[Web interface edit records]
☆ ☆ ☆ ☆ ☆ ☆ ☆

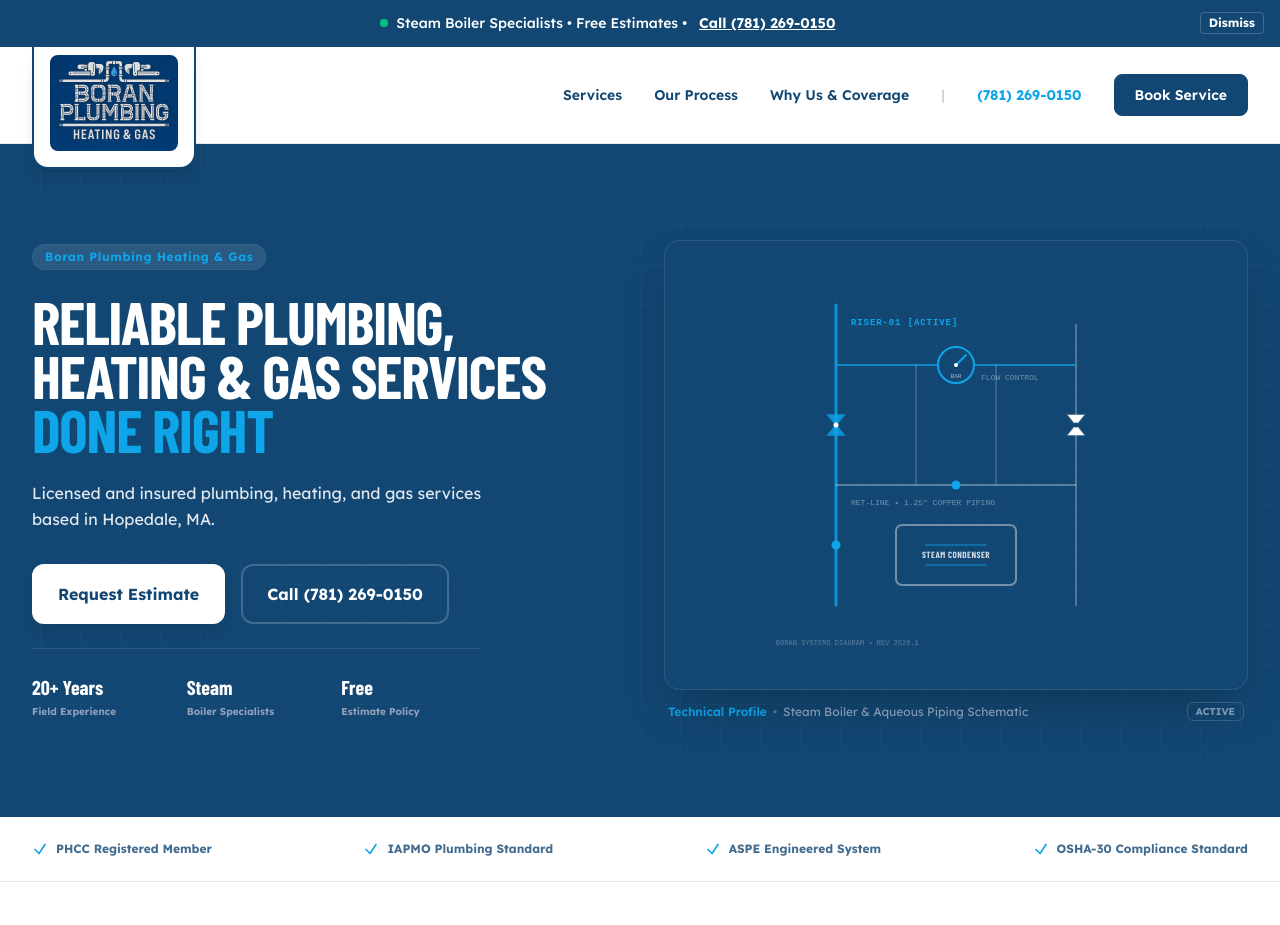
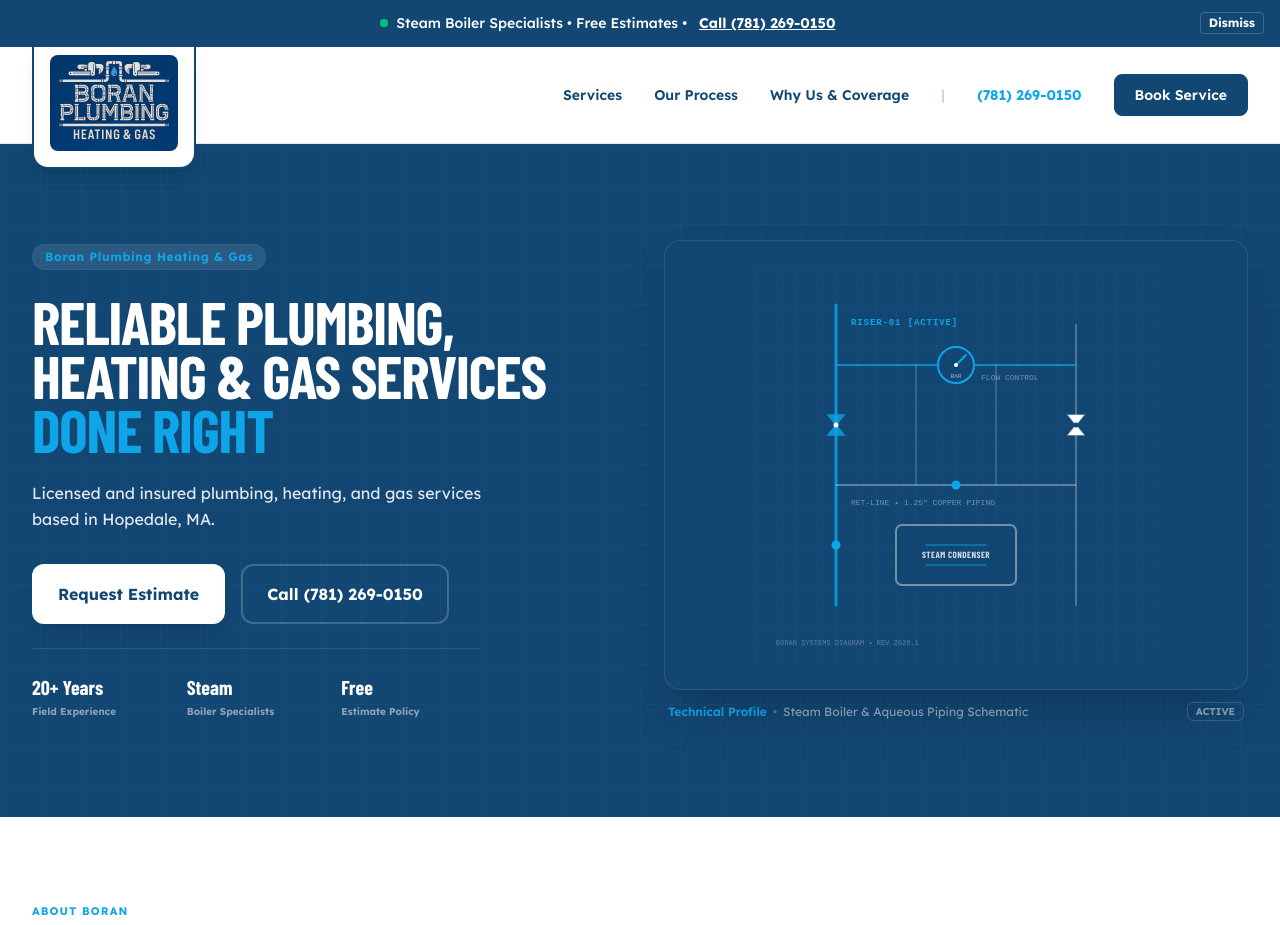
Before and after one commit to TYee2011/Boran-Plumbing, an Angular app: page / in a window 1280 px wide. Shown: the top 925 px of the page. Built offline with nearby package versions, Linux system fonts and the light colour scheme; a web font is replaced by a local one.

Commit message:
chore: remove trust certification logo wall

```diff
--- a/src/app/app.html
+++ b/src/app/app.html
@@ -200,37 +200,6 @@
     </div>
   </section>
 
-  <!-- Trust Certification Logo Wall -->
-  <section class="border-b border-slate-200 bg-white py-6 shadow-sm">
-    <div class="max-w-7xl mx-auto px-4 sm:px-6 lg:px-8">
-      <div class="flex flex-wrap items-center justify-between gap-8 md:gap-12 font-sans text-xs font-bold text-brand-primary/80">
-        <div class="flex items-center gap-2">
-          <svg class="h-4 w-4 text-brand-accent" fill="none" viewBox="0 0 24 24" stroke-width="2.5" stroke="currentColor">
-            <path stroke-linecap="round" stroke-linejoin="round" d="m4.5 12.75 6 6 9-13.5" />
-          </svg>
-          <span>PHCC Registered Member</span>
-        </div>
-        <div class="flex items-center gap-2">
-          <svg class="h-4 w-4 text-brand-accent" fill="none" viewBox="0 0 24 24" stroke-width="2.5" stroke="currentColor">
-            <path stroke-linecap="round" stroke-linejoin="round" d="m4.5 12.75 6 6 9-13.5" />
-          </svg>
-          <span>IAPMO Plumbing Standard</span>
-        </div>
-        <div class="flex items-center gap-2">
-          <svg class="h-4 w-4 text-brand-accent" fill="none" viewBox="0 0 24 24" stroke-width="2.5" stroke="currentColor">
-            <path stroke-linecap="round" stroke-linejoin="round" d="m4.5 12.75 6 6 9-13.5" />
-          </svg>
-          <span>ASPE Engineered System</span>
-        </div>
-        <div class="flex items-center gap-2">
-          <svg class="h-4 w-4 text-brand-accent" fill="none" viewBox="0 0 24 24" stroke-width="2.5" stroke="currentColor">
-            <path stroke-linecap="round" stroke-linejoin="round" d="m4.5 12.75 6 6 9-13.5" />
-          </svg>
-          <span>OSHA-30 Compliance Standard</span>
-        </div>
-      </div>
-    </div>
-  </section>
 
   <!-- About Section (Word-for-Word ChatGPT Copy) -->
   <section id="about" class="py-20 bg-white border-b border-slate-200">
```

☆ ☆ ☆ ☆ ☆ ☆ ☆

_About this exercise_
Write out every record above exactly, leaving no picture in the result.

_Response to the exercise_
Before and after one commit to TYee2011/Boran-Plumbing, an Angular app: page / in a window 1280 px wide. Shown: the top 925 px of the page. Built offline with nearby package versions, Linux system fonts and the light colour scheme; a web font is replaced by a local one.

Commit message:
chore: remove trust certification logo wall

```diff
--- a/src/app/app.html
+++ b/src/app/app.html
@@ -200,37 +200,6 @@
     </div>
   </section>
 
-  <!-- Trust Certification Logo Wall -->
-  <section class="border-b border-slate-200 bg-white py-6 shadow-sm">
-    <div class="max-w-7xl mx-auto px-4 sm:px-6 lg:px-8">
-      <div class="flex flex-wrap items-center justify-between gap-8 md:gap-12 font-sans text-xs font-bold text-brand-primary/80">
-        <div class="flex items-center gap-2">
-          <svg class="h-4 w-4 text-brand-accent" fill="none" viewBox="0 0 24 24" stroke-width="2.5" stroke="currentColor">
-            <path stroke-linecap="round" stroke-linejoin="round" d="m4.5 12.75 6 6 9-13.5" />
-          </svg>
-          <span>PHCC Registered Member</span>
-        </div>
-        <div class="flex items-center gap-2">
-          <svg class="h-4 w-4 text-brand-accent" fill="none" viewBox="0 0 24 24" stroke-width="2.5" stroke="currentColor">
-            <path stroke-linecap="round" stroke-linejoin="round" d="m4.5 12.75 6 6 9-13.5" />
-          </svg>
-          <span>IAPMO Plumbing Standard</span>
-        </div>
-        <div class="flex items-center gap-2">
-          <svg class="h-4 w-4 text-brand-accent" fill="none" viewBox="0 0 24 24" stroke-width="2.5" stroke="currentColor">
-            <path stroke-linecap="round" stroke-linejoin="round" d="m4.5 12.75 6 6 9-13.5" />
-          </svg>
-          <span>ASPE Engineered System</span>
-        </div>
-        <div class="flex items-center gap-2">
-          <svg class="h-4 w-4 text-brand-accent" fill="none" viewBox="0 0 24 24" stroke-width="2.5" stroke="currentColor">
-            <path stroke-linecap="round" stroke-linejoin="round" d="m4.5 12.75 6 6 9-13.5" />
-          </svg>
-          <span>OSHA-30 Compliance Standard</span>
-        </div>
-      </div>
-    </div>
-  </section>
 
   <!-- About Section (Word-for-Word ChatGPT Copy) -->
   <section id="about" class="py-20 bg-white border-b border-slate-200">
```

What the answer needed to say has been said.